● The task
Would you please copy each line below that includes the string "ipynb"?

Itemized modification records

____

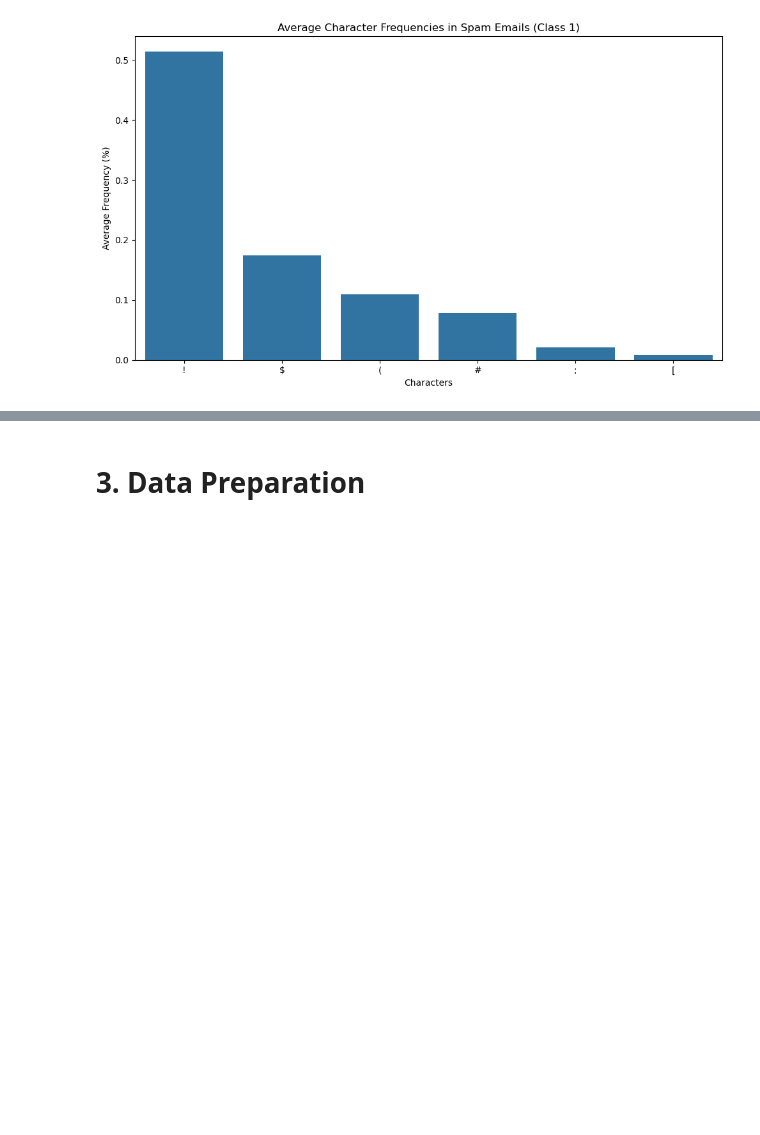
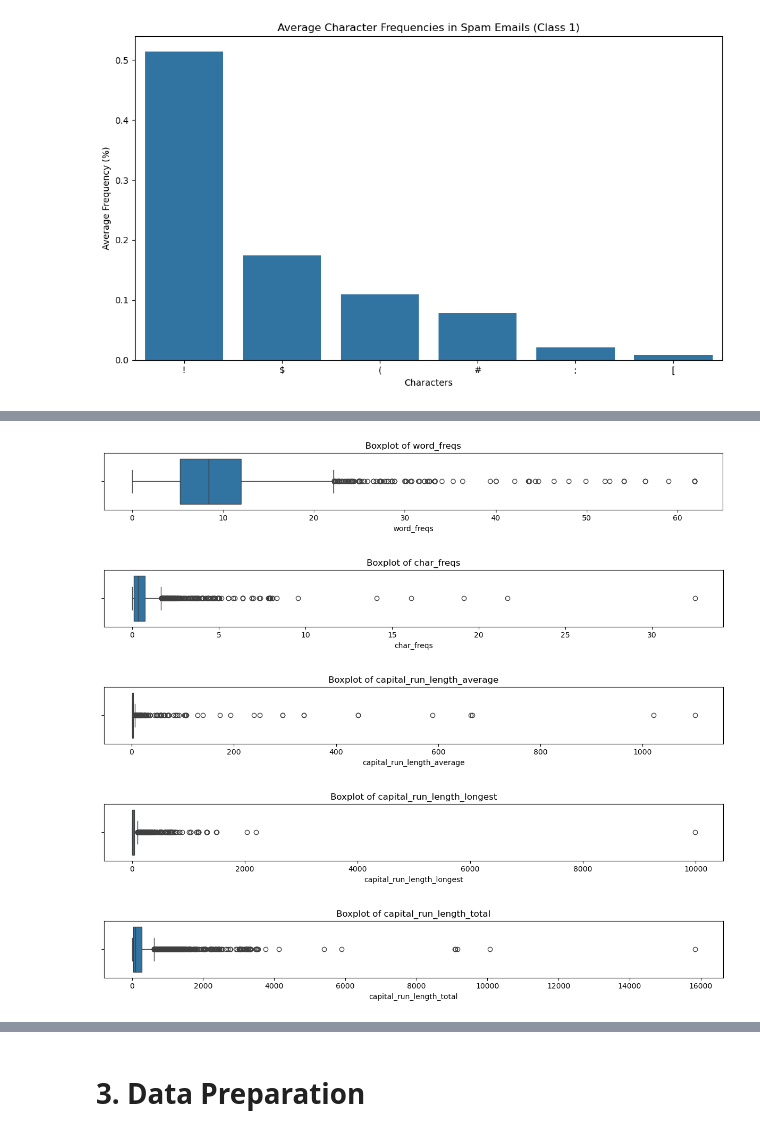
Before and after one commit to hansdarmawann/spambase-lgbm, a Jupyter notebook: spb_hd.ipynb, the cells around one changed output, grey strips where cells are left out. Cells and saved outputs as stored; diff of their text form; code cells hidden in the pictures; blank space fills up the shorter version.

```diff
--- a/spb_hd.ipynb
+++ b/spb_hd.ipynb
@@ -224,0 +257,19 @@ plot_char_freq_distribution(df[df['Class'] == 1], "Average Character Frequencies
+# %%
+# List of columns to plot (excluding 'Class' if you want)
+columns_to_plot = ['word_freqs', 'char_freqs',
+                   'capital_run_length_average', 'capital_run_length_longest', 'capital_run_length_total']
+
+# Create boxplots for each column in a loop
+for col in columns_to_plot:
+    plt.figure(figsize=(12, 2))
+    sns.boxplot(x=df[col])
+    plt.title(f'Boxplot of {col}')
+    plt.xlabel(col)
+    plt.tight_layout()
+    plt.show()
+# %% [output]
+[figure, added]
+[figure, added]
+[figure, added]
+[figure, added]
+[figure, added]
```
Also changed, not shown: parts of 7 cells of this notebook.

____

● Response
Before and after one commit to hansdarmawann/spambase-lgbm, a Jupyter notebook: spb_hd.ipynb, the cells around one changed output, grey strips where cells are left out. Cells and saved outputs as stored; diff of their text form; code cells hidden in the pictures; blank space fills up the shorter version.
--- a/spb_hd.ipynb
+++ b/spb_hd.ipynb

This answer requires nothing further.